has won international regard in music encompassing pop and folk music
as well as the sacred music they brought to this festival; in the post-concert
partying every night, sometimes till 4 a.m, we heard Rajaton give their
version of a Rolling Stones favourite. Rajaton was coupled in this concert
with a sequence of Nepalese dances, the exotically costumed Charya Nritya-Dance
Mandal dancing around the Allenstadt altar to delight and acclamation
(CD K14 from MSI).
There were only very few disappointments
and miscalculations. The Ugandan choir from Kampala would better have
avoided the type of hymn which derived from the baleful influence of
British colonisation; their technique was inadequate for European derived
repertoire. However, they came alive when connecting with their own
culture; with traditional rhythms, accompanied by drums, woodblock instruments
and shakers, they warmed up the audience in infectious dance.
There are daily 'cultural tours'
to the concerts in the area and coach trips through spectacular countryside
which take in wonders such as King Ludwig's bizarre Wagnerian Royal
Castle of Neuschwanstein. Meals (veritable banquets) were organised
in august historic surroundings, all for very modest cost; ideal for
visitors from abroad.
Invited guests, including some
fifty press representatives, were looked after in style, with shuttle
transport to and from their accommodation to chosen venues of their
own choice. Many visiting performers were put up in local residents'
homes, another crucial opportunity for members of the German public
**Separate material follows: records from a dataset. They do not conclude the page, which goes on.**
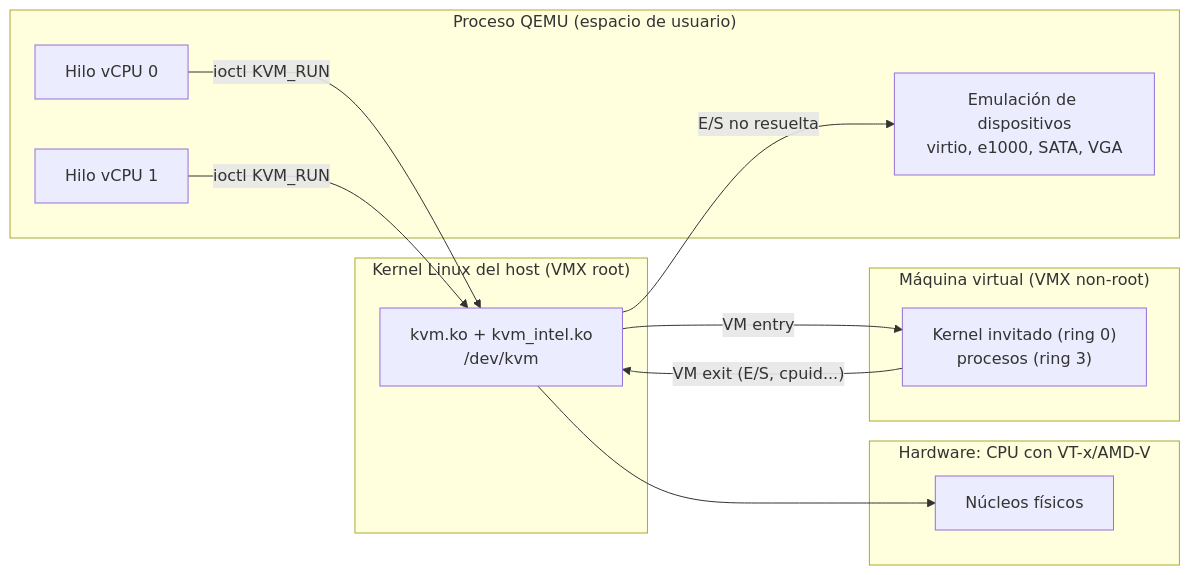
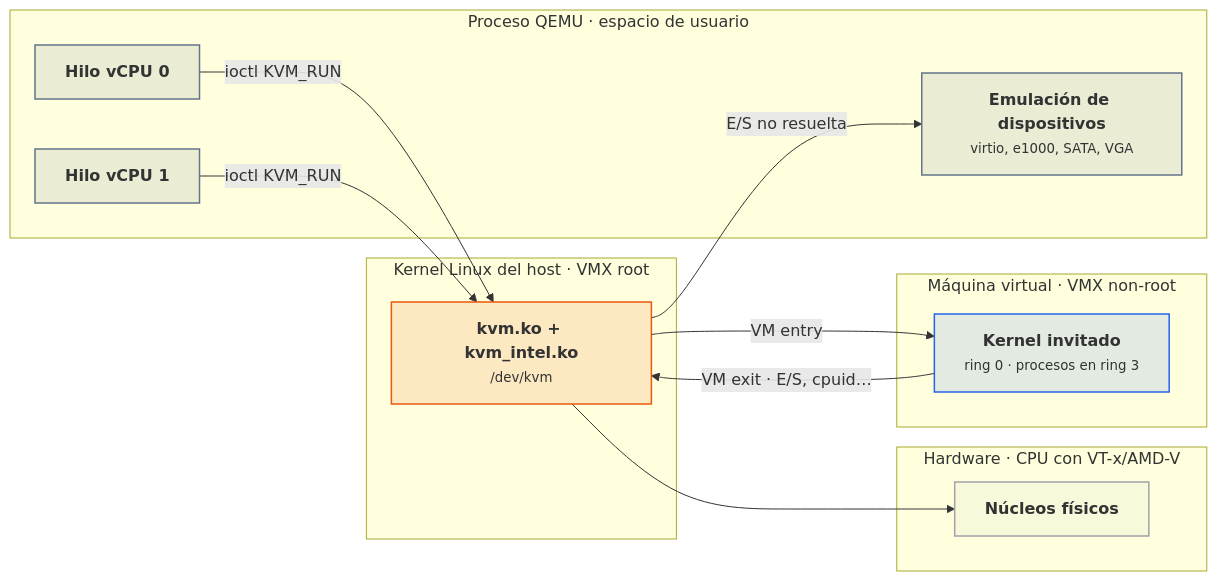
Before and after one commit to victor-educ/apuntes-5166: the tenth of 14 diagrams in docs/ut/ut1-virtualizacion.md, drawn with Mermaid. The commit also changed other lines of this file and 12 other files, not shown here.

First line of the commit message:
Temporalización definitiva, gramática visual y diagramas en todas las unidades

````diff
--- a/docs/ut/ut1-virtualizacion.md
+++ b/docs/ut/ut1-virtualizacion.md
@@ -520,23 +728,29 @@
 ```mermaid
 flowchart LR
-    subgraph HW["Hardware: CPU con VT-x/AMD-V"]
-        CPU["Núcleos físicos"]
+    subgraph HW["Hardware · CPU con VT-x/AMD-V"]
+        CPU["<b>Núcleos físicos</b>"]:::infra
     end
-    subgraph KERNEL["Kernel Linux del host (VMX root)"]
-        KVM["kvm.ko + kvm_intel.ko<br/>/dev/kvm"]
+    subgraph KERNEL["Kernel Linux del host · VMX root"]
+        KVM["<b>kvm.ko + kvm_intel.ko</b><br><small>/dev/kvm</small>"]:::act
     end
-    subgraph QEMU["Proceso QEMU (espacio de usuario)"]
-        VCPU["Hilo vCPU 0"]
-        VCPU1["Hilo vCPU 1"]
-        DEV["Emulación de dispositivos<br/>virtio, e1000, SATA, VGA"]
+    subgraph QEMU["Proceso QEMU · espacio de usuario"]
+        VCPU["<b>Hilo vCPU 0</b>"]:::pieza
+        VCPU1["<b>Hilo vCPU 1</b>"]:::pieza
+        DEV["<b>Emulación de dispositivos</b><br><small>virtio, e1000, SATA, VGA</small>"]:::pieza
     end
-    subgraph VM["Máquina virtual (VMX non-root)"]
-        GUEST["Kernel invitado (ring 0)<br/>procesos (ring 3)"]
+    subgraph VM["Máquina virtual · VMX non-root"]
+        GUEST["<b>Kernel invitado</b><br><small>ring 0 · procesos en ring 3</small>"]:::dato
     end
     VCPU -- "ioctl KVM_RUN" --> KVM
     VCPU1 -- "ioctl KVM_RUN" --> KVM
     KVM -- "VM entry" --> GUEST
-    GUEST -- "VM exit (E/S, cpuid...)" --> KVM
+    GUEST -- "VM exit · E/S, cpuid…" --> KVM
     KVM -- "E/S no resuelta" --> DEV
     KVM --> CPU
+    classDef act fill:#ea580c22,stroke:#ea580c,stroke-width:1.5px
+    classDef pieza fill:#64748b22,stroke:#64748b,stroke-width:1.5px
+    classDef dato fill:#2563eb22,stroke:#2563eb,stroke-width:1.5px
+    classDef infra fill:#a1a1aa14,stroke:#a1a1aa,stroke-width:1.5px
+    classDef ok fill:#16a34a22,stroke:#16a34a,stroke-width:1.5px
+    classDef riesgo fill:#dc262622,stroke:#dc2626,stroke-width:1.5px
 ```
````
to get to know people from remote cultures personally.
The documentation for these festivals
is impressive. Dolf Rabus is insistent that it is essential to provide
words and translations for fuller understanding at the concerts (something
for which Seen & Heard campaigned from its inception) and the festival
programme books have learned articles by specialists which discuss in
depth the music of the different cultures represented.
There are fine quality CDs of
each concert programme, made in MSI's own studio and, miraculously,
put on sale the following day; several of them recommended above. The
subsequent double-CDs of each of the festivals become collectors' items
of lasting interest. The compilations are well selected to make balanced
programmes of a satisfyingly high performance standard in live recordings
which capture the advantageous acoustics of the churches. The professional
production, illustrated and with texts included, is uniformly excellent
- they are well worth acquiring.
Peter Grahame Woolf
(Editor Emeritus Seen & Heard)
An expanded and illustrated version
of this report will appear shortly on Musical
Information about future festivals
and CD purchase from Musica Sacra International's website and by mail